The first hurdle the researchers had to overcome was getting an oocyte at the right stage of maturation for fertilization to be possible.  Dogs release eggs at an earlier stage of maturation compared with other mammals, which needs to mature in the fallopian tube in order to be fertilizable. This stage is reached around 60 hours post-ovulation.

While most mammalian oocytes are fertilizable four days after the surge of hormones that drive ovulation, the team discovered this wasn’t the case for dogs. “If we took them from the oviduct at day 5 we got some success, but at day 6 it started working really well,” Travis told IFLScience.

The team also found that the medium scientists had been using to drive sperm capacitation was missing a crucial ingredient: Magnesium. According to Travis, adding this not only boosted the motility of the sperm, making the tail hyperactive, but it permitted the onset of a secretion event that is a prerequisite for egg/sperm fusion, called acrosome exocytosis.


“This releases things that help the sperm make its way to the egg,” said Travis, “like proteins that help it stick to the oocyte.”

One of the gorgeous IVF puppies. Image credit: Cornell University College of Veterinary Medicine

Using this modified approach, the team implanted nineteen embryos into a recipient dog, which gave birth to seven puppies. Five of these were from beagle parents, while two were from a beagle mother and cocker spaniel father. In addition, the embryos had previously been frozen, a crucial practical aspect given the limited window of fertility in dogs.

The idea behind this research isn’t to selfishly bring more designer dogs into the world, such as pocket-sized variants of existing breeds, but to contribute towards far more honorable causes. Now this has been achieved with domestic dogs as a model, it may be possible to apply the technique to endangered canid species in order to raise dwindling numbers.


In addition, this research may lead to improvements in the welfare and health of domestic dogs. Intense inbreeding for desirable traits has led to many breeds being predisposed to various diseases, such as blood or metabolic disorders. Golden retrievers, for example, are prone to blood cell cancers, or lymphoma.

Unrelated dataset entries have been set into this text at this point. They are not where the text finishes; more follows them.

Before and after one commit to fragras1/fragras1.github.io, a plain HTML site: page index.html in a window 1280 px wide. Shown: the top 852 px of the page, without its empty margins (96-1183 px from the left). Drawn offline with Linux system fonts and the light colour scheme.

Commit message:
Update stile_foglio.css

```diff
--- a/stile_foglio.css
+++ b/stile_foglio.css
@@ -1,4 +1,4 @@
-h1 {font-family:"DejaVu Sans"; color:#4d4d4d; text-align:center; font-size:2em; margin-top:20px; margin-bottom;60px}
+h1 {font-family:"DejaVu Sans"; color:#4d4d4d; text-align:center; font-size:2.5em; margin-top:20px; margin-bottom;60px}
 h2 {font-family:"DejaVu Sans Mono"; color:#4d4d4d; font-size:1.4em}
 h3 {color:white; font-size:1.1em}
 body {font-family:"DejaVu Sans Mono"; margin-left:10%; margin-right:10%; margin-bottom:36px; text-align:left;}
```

But with IVF now demonstrably possible in these animals, this raises the possibility that faulty genes could be edited out of embryos to stamp out certain heritable diseases.

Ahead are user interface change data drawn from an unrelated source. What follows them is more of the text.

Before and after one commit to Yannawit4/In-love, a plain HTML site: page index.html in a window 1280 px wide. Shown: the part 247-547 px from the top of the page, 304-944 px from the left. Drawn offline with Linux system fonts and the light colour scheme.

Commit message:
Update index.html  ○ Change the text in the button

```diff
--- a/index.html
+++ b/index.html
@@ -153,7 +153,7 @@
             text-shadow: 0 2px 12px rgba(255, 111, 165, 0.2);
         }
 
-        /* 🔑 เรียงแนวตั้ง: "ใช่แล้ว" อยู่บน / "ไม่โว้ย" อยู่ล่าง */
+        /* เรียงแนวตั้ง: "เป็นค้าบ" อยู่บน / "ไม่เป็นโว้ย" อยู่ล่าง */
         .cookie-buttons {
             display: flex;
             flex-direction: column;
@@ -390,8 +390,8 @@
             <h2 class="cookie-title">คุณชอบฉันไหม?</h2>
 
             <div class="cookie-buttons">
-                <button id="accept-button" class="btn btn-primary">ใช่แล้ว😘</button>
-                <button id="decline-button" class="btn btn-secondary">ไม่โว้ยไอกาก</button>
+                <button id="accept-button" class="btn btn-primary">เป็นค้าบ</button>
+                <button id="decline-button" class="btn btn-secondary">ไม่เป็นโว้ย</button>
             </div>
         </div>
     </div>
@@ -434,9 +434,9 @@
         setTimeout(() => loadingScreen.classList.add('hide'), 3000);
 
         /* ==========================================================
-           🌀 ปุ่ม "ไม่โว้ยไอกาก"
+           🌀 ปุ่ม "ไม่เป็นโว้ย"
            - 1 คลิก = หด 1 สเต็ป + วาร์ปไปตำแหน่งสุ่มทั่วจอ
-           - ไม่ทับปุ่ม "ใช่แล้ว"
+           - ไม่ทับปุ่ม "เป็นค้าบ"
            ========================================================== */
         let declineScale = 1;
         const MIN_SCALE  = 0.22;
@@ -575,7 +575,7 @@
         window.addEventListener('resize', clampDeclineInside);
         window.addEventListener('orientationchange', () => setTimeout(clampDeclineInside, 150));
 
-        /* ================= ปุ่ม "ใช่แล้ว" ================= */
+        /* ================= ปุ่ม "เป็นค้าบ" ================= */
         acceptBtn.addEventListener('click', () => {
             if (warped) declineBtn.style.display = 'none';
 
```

Alongside the implications for dogs, this research could also benefit humans: Around 350 human diseases have equivalents in dogs, so learning from them could provide crucial advances in medicine. 


  • tag
  • ivf,

  • conservation,

  • reproduction,

  • disease,

  • sperm,

  • egg,

  • fertilization,

  • puppy,

  • hormone,

  • beagle,

  • oocyte